EJ advo­cates in North Car­oli­na have had some suc­cess fight­ing CAFO pol­lu­tion, like when Duplin Coun­ty res­i­dents won a major nui­sance law­suit in 2018 for the noise and odor pol­lu­tion com­ing from lagoon waste and spray fields attrib­ut­able to Smith­field Foods Inc., oper­a­tor of some of the largest CAFOs in the state. How­ev­er, some advo­cates are con­cerned that the Farm Act, sub­se­quent­ly enact­ed that same year in North Car­oli­na, will elim­i­nate hope of suc­cess for future, sim­i­lar lit­i­ga­tion by tight­en­ing con­di­tions under which a plain­tiff can suc­ceed in a nui­sance action against an agri­cul­tur­al operation.

Sher­ri White-Williamson, direc­tor and founder of the Envi­ron­men­tal Jus­tice Com­mu­ni­ty Action Net­work (EJCAN), and Samp­son Coun­ty res­i­dent, has begun orga­niz­ing and edu­cat­ing com­mu­ni­ties on hog farm­ing prac­tices and oth­er envi­ron­men­tal con­cerns. EJCAN con­ducts water test­ing to mon­i­tor water qual­i­ty and con­venes reg­u­lar meet­ings with the pub­lic, among oth­er actions which allow res­i­dents to under­stand the issues plagu­ing their com­mu­ni­ty and know more about the sources of pol­lu­tion that the com­mu­ni­ty encounters.

Out­side North Car­oli­na, state attor­neys gen­er­al (AGs) have tak­en steps to address some of the prob­lems caused by CAFOs in their states. In April 2022, Wis­con­sin AG Josh Kaul secured a $225,000 penal­ty from a CAFO oper­a­tor in Kewaunee Coun­ty for endan­ger­ing pub­lic health by vio­lat­ing pro­vi­sions of a waste­water dis­charge per­mit con­cern­ing man­age­ment of land-spread manure. AG Kaul also won $55,000 from Ver­has­selt Farms for the dis­charge of pol­lu­tion into state waters in vio­la­tion of the operation’s water dis­charge per­mit, state laws, and oth­er infrac­tions. The judg­ment also includ­ed an order to com­plete upgrades to two feed stor­age areas at the Out­agamie Coun­ty farm.”
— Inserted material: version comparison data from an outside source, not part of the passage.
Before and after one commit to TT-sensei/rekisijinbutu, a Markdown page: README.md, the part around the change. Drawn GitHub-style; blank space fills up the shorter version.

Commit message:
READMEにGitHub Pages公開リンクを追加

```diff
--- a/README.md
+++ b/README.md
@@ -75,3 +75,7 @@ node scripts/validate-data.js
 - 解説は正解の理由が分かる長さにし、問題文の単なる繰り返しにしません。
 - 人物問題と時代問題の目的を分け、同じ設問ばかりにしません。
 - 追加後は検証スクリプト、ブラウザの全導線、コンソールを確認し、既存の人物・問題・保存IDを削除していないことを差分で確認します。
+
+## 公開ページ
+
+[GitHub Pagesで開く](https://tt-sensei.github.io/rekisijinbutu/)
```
In March 2022, Michi­gan AG Dana Nes­sel filed a law­suit against Hol­loo Farms on behalf of the Depart­ment of Envi­ron­ment, Great Lakes, and Ener­gy (EGLE), alleg­ing its CAFO vio­lat­ed per­mit require­ments as well as the Nat­ur­al Resources and Envi­ron­men­tal Pro­tec­tion Act (NREPA). AG Nes­sel also secured a $120,000 penal­ty, addi­tion­al over­sight, and increased per­mit­ting con­di­tions in a Con­sent Judg­ment with Slater Farms for its operation’s pol­lu­tion of the White Riv­er water­shed with E. coli, nitro­gen, and phos­pho­rus, threat­en­ing the well-being of the Great Lakes. Though the mon­e­tary penal­ty may be par­tial­ly waived with Slater Farms’ com­pli­ance with its oper­at­ing per­mit, this is undoubt­ed­ly a step in the right direc­tion towards dis­in­cen­tiviz­ing CAFOs from pol­lut­ing their sur­round­ing environment. 
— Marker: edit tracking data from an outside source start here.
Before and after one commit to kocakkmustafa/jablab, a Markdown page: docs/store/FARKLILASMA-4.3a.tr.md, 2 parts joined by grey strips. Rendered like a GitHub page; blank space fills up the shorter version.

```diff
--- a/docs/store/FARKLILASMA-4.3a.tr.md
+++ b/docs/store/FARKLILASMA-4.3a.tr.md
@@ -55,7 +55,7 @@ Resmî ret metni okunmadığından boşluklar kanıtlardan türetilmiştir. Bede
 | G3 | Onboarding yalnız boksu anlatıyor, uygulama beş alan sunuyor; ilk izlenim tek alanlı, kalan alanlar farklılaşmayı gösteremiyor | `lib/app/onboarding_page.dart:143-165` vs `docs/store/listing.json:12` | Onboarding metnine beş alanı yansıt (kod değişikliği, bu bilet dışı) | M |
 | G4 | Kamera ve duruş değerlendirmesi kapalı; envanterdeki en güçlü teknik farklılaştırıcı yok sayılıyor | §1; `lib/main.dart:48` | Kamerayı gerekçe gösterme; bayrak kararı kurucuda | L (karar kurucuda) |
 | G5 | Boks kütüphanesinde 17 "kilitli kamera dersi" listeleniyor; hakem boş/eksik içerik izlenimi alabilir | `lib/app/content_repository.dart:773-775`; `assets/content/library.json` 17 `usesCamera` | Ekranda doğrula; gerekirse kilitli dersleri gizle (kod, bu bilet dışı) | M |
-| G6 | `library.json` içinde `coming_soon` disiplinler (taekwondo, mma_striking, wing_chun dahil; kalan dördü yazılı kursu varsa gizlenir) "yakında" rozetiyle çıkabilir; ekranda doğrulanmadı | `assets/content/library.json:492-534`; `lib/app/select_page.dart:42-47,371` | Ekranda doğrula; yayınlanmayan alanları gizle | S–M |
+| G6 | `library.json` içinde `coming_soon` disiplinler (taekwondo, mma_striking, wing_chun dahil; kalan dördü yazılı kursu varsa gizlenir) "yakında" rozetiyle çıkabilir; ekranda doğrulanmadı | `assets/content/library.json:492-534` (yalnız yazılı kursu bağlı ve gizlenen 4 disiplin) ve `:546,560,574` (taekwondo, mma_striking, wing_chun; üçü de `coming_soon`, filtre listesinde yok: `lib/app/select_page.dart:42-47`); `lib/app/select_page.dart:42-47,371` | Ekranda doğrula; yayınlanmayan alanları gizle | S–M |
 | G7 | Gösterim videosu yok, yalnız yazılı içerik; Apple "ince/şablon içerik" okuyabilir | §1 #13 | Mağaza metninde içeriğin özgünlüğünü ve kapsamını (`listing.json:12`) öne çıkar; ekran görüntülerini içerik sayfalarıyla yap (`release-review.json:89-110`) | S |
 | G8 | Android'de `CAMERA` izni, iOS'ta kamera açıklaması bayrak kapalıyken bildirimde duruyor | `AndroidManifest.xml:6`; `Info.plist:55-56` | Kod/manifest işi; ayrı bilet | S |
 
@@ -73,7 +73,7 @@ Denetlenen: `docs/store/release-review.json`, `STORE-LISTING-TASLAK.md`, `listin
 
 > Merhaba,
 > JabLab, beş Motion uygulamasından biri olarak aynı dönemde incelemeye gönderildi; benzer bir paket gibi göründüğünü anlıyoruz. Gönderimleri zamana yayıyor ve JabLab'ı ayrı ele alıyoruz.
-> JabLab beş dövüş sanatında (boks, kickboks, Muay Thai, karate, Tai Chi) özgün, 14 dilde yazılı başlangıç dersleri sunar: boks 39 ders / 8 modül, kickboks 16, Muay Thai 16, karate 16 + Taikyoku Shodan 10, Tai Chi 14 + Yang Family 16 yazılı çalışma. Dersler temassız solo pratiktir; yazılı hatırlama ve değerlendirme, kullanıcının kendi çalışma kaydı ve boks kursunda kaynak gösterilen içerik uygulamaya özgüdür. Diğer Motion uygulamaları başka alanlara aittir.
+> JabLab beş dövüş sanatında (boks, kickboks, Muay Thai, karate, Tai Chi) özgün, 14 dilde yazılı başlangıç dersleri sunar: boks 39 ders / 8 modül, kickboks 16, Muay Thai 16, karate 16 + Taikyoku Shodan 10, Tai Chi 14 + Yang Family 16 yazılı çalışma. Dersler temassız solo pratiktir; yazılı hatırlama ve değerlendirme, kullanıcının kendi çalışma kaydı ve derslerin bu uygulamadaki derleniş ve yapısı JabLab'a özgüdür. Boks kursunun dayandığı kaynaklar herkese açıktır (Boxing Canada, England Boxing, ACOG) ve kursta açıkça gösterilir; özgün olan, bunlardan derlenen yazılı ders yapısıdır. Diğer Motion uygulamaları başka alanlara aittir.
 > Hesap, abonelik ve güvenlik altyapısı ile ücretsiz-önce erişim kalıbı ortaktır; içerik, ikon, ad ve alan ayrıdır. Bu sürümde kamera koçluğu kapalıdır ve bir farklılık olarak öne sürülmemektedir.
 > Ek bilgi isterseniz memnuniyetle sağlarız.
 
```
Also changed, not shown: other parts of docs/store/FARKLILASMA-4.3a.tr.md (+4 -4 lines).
Pre­vent­ing CAFOs from harm­ing peo­ple and the envi­ron­ment is an area where states have a lot of poten­tial to change the land­scape pos­i­tive­ly. States can enact reg­u­la­tions to keep the CAFO indus­try from despoil­ing the land, as well as leg­is­la­tion which empow­ers com­mu­ni­ty auton­o­my over their envi­ron­ments. States can work with affect­ed com­mu­ni­ties by sup­port­ing and part­ner­ing with estab­lished com­mu­ni­ty orga­ni­za­tions like EJCAN, or they may try to push for bet­ter con­di­tions by lit­i­gat­ing against CAFOs that vio­late the law. Mean­ing­ful reg­u­la­tion and over­sight of this indus­try can ensure that every­one, espe­cial­ly EJ com­mu­ni­ties that are most vul­ner­a­ble, are not fur­ther harmed by it.